*Work order*:
Whichever lines include the word "shape", copy them as they appear in the data.

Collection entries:

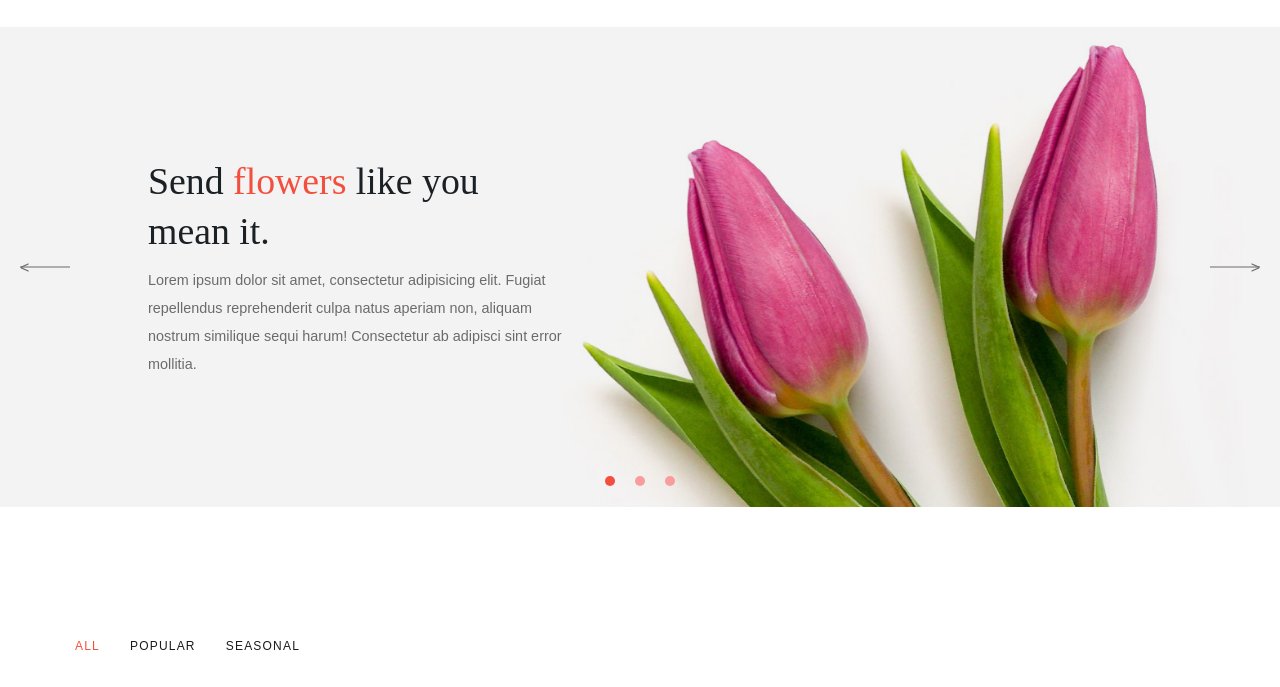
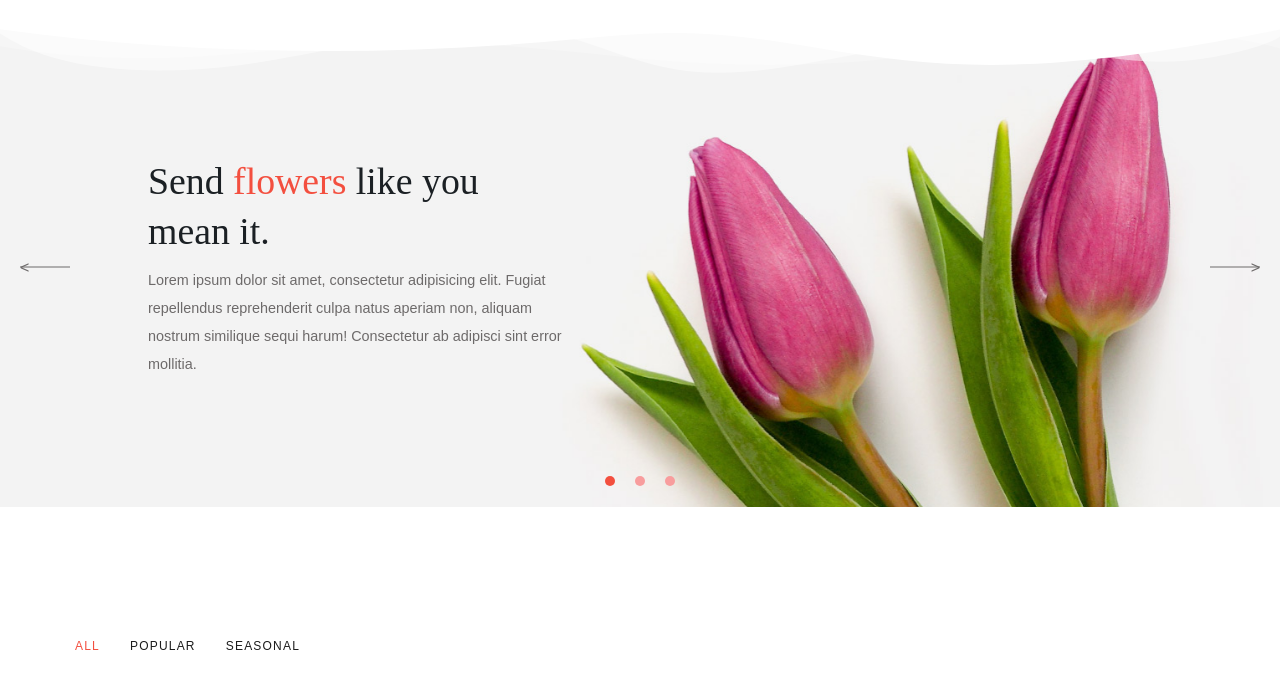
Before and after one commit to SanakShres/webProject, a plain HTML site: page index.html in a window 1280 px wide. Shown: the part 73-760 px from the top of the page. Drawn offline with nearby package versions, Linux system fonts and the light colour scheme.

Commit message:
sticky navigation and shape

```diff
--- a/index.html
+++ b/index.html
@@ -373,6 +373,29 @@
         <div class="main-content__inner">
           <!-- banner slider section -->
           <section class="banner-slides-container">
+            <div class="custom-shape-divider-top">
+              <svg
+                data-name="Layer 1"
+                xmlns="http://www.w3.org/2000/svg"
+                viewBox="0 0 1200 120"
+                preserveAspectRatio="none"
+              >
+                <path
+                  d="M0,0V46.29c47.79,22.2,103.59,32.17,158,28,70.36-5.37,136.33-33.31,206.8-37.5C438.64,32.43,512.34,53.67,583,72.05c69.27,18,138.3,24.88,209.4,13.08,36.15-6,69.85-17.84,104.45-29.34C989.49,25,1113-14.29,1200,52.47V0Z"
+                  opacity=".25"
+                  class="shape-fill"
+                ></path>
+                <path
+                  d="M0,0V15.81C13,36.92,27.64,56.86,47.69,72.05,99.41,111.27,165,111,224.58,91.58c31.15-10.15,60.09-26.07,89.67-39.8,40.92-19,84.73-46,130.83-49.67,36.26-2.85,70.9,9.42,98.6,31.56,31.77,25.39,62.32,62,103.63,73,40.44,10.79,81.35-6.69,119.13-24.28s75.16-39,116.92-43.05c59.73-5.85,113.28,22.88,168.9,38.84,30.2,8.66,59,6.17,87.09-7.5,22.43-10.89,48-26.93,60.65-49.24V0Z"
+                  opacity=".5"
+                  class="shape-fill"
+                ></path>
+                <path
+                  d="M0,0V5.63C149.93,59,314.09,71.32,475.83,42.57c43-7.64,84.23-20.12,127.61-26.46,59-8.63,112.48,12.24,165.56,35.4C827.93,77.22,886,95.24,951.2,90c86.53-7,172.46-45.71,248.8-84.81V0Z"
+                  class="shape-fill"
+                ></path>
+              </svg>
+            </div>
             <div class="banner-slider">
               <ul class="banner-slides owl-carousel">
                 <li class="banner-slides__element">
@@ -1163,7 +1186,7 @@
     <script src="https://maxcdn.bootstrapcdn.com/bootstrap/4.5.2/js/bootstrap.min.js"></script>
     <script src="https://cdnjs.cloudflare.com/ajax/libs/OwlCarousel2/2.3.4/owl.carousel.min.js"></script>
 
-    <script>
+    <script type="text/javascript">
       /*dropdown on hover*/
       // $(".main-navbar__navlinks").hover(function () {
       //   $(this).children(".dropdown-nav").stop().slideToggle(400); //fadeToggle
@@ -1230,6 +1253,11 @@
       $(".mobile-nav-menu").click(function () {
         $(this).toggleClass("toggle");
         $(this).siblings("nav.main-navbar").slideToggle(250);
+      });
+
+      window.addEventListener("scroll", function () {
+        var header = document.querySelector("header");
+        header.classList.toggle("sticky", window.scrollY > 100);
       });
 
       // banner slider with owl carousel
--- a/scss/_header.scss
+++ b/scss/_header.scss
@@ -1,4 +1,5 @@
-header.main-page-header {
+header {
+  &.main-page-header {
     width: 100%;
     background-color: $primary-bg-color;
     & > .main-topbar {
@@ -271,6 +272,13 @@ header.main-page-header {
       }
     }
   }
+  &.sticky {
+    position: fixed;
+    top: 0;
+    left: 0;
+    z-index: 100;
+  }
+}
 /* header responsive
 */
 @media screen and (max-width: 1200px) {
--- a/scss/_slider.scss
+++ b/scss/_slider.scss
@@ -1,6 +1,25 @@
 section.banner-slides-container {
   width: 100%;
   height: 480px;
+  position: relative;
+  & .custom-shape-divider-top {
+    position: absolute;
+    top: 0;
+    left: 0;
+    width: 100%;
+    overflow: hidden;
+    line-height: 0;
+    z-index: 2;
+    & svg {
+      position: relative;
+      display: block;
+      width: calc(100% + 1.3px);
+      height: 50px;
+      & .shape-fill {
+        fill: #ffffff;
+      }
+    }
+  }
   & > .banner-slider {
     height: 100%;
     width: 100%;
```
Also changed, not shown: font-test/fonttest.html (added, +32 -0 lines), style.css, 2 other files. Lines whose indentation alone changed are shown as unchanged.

==

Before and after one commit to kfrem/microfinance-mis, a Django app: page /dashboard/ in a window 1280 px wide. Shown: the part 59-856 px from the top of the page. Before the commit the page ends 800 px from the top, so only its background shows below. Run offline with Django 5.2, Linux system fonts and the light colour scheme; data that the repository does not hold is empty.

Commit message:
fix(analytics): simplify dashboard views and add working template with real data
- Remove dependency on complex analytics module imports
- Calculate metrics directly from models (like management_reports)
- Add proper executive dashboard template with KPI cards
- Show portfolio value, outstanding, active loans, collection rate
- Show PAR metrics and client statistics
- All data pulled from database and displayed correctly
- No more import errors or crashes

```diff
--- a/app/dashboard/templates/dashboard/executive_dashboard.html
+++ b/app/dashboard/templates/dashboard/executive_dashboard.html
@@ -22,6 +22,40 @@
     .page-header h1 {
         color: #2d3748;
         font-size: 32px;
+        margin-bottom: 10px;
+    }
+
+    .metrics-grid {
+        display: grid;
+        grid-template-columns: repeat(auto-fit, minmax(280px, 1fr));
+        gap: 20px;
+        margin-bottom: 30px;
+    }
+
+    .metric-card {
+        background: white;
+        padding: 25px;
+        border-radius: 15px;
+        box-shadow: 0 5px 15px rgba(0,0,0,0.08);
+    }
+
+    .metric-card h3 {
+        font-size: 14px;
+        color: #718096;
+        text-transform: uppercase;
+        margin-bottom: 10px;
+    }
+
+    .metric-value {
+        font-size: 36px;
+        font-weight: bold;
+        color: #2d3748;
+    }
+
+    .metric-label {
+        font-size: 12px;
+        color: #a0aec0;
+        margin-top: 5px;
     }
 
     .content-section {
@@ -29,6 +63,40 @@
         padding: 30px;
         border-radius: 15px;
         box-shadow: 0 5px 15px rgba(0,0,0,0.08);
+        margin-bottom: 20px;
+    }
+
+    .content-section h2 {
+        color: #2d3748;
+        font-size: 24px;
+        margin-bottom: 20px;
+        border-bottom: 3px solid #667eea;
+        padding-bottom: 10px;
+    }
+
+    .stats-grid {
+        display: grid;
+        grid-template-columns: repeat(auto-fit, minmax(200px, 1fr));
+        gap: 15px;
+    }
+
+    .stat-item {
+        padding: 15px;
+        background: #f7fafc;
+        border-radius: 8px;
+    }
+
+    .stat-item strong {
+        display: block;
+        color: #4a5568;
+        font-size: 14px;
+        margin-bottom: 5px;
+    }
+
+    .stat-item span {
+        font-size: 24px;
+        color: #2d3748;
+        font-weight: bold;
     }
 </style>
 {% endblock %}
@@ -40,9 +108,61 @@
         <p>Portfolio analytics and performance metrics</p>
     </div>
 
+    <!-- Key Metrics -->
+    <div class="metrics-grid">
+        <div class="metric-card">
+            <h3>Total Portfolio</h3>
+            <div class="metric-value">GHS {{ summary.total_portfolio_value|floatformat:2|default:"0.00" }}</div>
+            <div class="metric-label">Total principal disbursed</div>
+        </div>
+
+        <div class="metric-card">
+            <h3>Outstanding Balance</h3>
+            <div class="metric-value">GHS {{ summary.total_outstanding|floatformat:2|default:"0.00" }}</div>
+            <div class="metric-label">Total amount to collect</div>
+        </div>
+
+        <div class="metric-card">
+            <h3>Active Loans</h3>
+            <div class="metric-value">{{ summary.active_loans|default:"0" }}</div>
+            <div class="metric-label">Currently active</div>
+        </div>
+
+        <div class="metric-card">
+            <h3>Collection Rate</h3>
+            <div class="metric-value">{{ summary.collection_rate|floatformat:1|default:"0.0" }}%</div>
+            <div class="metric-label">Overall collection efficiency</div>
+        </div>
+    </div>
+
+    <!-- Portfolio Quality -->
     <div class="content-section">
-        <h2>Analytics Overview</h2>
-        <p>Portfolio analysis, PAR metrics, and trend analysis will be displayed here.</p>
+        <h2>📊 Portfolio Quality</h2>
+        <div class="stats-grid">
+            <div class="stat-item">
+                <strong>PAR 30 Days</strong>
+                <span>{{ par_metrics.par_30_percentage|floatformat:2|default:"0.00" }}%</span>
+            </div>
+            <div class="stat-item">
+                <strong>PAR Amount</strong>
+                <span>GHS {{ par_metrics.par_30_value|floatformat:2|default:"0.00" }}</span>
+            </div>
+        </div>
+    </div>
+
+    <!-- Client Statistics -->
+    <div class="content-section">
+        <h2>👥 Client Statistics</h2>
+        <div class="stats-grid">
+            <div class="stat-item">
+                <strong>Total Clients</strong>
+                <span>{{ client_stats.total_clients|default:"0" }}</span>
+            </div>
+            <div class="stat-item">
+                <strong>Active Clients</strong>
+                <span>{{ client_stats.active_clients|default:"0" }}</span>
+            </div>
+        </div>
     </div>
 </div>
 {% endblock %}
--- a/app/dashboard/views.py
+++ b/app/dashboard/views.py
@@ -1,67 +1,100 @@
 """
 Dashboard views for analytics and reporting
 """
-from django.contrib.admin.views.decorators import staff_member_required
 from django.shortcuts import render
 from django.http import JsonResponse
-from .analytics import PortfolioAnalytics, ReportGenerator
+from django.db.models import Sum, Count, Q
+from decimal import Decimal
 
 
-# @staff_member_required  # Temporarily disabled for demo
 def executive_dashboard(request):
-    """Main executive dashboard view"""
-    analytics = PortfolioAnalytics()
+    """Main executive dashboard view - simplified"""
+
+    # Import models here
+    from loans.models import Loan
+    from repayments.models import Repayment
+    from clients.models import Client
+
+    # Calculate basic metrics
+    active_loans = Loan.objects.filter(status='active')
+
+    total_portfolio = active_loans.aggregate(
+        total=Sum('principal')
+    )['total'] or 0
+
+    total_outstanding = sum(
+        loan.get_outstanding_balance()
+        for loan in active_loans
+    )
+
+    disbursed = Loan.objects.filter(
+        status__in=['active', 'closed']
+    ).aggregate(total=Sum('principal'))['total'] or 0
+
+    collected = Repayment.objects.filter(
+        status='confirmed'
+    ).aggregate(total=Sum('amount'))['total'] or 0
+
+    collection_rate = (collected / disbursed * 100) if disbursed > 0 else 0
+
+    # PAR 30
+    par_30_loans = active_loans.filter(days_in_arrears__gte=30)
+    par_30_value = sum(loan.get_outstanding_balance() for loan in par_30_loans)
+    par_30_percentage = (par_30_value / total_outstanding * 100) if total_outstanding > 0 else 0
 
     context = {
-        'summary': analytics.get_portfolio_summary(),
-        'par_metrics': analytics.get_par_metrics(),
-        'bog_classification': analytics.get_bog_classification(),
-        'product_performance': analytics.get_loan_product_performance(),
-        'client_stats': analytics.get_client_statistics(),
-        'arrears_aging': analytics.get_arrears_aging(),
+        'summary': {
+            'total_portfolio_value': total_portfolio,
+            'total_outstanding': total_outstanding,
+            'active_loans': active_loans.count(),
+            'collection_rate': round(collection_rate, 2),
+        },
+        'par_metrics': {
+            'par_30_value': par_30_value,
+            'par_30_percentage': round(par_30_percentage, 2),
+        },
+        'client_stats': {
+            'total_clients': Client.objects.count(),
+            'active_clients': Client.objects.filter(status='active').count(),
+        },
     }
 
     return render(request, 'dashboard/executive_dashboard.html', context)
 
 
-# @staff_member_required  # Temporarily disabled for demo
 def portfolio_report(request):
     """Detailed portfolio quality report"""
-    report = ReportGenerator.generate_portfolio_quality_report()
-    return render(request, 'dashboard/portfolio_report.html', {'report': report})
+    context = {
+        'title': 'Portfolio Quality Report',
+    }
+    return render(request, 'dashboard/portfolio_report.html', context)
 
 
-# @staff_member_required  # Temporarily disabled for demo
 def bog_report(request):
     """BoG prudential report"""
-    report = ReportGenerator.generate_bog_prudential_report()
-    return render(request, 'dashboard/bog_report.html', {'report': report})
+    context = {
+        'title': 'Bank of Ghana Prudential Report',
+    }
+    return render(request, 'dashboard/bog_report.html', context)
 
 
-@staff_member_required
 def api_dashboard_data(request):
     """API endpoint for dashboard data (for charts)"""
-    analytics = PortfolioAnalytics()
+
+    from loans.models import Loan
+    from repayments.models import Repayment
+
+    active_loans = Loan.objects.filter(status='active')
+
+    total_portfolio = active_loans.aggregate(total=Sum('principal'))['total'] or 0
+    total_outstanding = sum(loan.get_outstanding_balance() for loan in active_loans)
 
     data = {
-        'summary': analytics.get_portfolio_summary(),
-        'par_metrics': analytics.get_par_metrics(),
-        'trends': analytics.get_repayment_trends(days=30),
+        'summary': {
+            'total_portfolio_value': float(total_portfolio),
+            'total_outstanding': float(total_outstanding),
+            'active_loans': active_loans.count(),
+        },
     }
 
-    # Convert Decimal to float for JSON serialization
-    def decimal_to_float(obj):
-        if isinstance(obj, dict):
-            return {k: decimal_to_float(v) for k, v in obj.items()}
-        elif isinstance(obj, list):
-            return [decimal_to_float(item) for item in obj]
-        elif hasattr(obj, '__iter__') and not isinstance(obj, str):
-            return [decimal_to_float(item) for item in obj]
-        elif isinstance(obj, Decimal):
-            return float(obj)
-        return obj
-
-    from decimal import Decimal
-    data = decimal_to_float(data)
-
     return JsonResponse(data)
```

==

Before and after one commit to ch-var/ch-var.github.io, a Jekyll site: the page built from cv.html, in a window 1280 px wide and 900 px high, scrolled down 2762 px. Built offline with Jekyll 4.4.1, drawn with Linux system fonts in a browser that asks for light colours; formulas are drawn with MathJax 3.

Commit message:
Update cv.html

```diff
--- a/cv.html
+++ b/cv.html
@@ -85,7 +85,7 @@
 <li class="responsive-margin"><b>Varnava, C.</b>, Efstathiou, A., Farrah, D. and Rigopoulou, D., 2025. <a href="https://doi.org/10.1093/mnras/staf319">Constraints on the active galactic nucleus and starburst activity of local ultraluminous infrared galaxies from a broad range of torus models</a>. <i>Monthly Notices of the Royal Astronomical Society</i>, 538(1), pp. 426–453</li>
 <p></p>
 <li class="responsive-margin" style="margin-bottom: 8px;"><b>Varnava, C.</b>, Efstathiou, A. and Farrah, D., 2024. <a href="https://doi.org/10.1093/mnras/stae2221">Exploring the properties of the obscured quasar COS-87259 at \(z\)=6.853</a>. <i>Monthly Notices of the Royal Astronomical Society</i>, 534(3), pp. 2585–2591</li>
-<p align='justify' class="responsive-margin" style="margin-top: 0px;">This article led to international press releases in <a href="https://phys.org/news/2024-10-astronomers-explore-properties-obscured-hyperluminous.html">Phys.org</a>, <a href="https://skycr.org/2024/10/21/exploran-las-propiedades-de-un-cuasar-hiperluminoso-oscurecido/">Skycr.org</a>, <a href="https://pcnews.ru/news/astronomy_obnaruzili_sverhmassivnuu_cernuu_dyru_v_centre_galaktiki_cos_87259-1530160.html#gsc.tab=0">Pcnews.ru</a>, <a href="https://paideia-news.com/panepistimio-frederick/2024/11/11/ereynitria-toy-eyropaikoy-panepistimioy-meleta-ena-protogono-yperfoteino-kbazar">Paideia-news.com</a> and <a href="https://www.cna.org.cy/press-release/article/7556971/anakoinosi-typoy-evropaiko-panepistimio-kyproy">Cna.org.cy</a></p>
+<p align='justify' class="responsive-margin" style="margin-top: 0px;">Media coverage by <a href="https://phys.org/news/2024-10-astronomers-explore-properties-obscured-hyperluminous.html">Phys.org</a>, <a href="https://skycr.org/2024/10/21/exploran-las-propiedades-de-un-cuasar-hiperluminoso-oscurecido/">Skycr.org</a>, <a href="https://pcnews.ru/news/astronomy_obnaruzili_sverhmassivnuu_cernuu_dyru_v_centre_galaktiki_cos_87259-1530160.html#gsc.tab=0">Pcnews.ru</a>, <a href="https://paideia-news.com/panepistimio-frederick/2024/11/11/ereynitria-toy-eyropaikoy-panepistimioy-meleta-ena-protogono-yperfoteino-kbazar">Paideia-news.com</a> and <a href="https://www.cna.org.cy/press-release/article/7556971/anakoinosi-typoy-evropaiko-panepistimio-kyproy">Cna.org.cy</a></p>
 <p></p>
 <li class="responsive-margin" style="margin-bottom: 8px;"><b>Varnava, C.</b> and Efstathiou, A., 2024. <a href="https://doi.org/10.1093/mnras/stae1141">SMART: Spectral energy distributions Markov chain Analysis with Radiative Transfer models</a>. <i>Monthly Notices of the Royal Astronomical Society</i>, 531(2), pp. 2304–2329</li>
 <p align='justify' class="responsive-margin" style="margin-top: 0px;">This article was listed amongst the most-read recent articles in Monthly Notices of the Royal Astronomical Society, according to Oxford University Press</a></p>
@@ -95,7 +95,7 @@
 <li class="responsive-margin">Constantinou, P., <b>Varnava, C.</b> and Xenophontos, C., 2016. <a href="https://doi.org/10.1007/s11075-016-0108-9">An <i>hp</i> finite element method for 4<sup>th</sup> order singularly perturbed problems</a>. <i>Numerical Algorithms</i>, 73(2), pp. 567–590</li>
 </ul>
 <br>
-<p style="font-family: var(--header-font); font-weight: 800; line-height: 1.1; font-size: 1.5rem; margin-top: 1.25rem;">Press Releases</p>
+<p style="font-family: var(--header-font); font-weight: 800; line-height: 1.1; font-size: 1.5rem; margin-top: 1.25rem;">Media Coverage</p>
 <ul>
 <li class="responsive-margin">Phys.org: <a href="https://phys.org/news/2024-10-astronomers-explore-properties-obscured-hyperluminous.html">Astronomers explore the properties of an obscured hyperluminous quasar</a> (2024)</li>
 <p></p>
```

*Output for this task*:
sticky navigation and shape
+            <div class="custom-shape-divider-top">
+                  class="shape-fill"
+                  class="shape-fill"
+                  class="shape-fill"
+  & .custom-shape-divider-top {
+      & .shape-fill {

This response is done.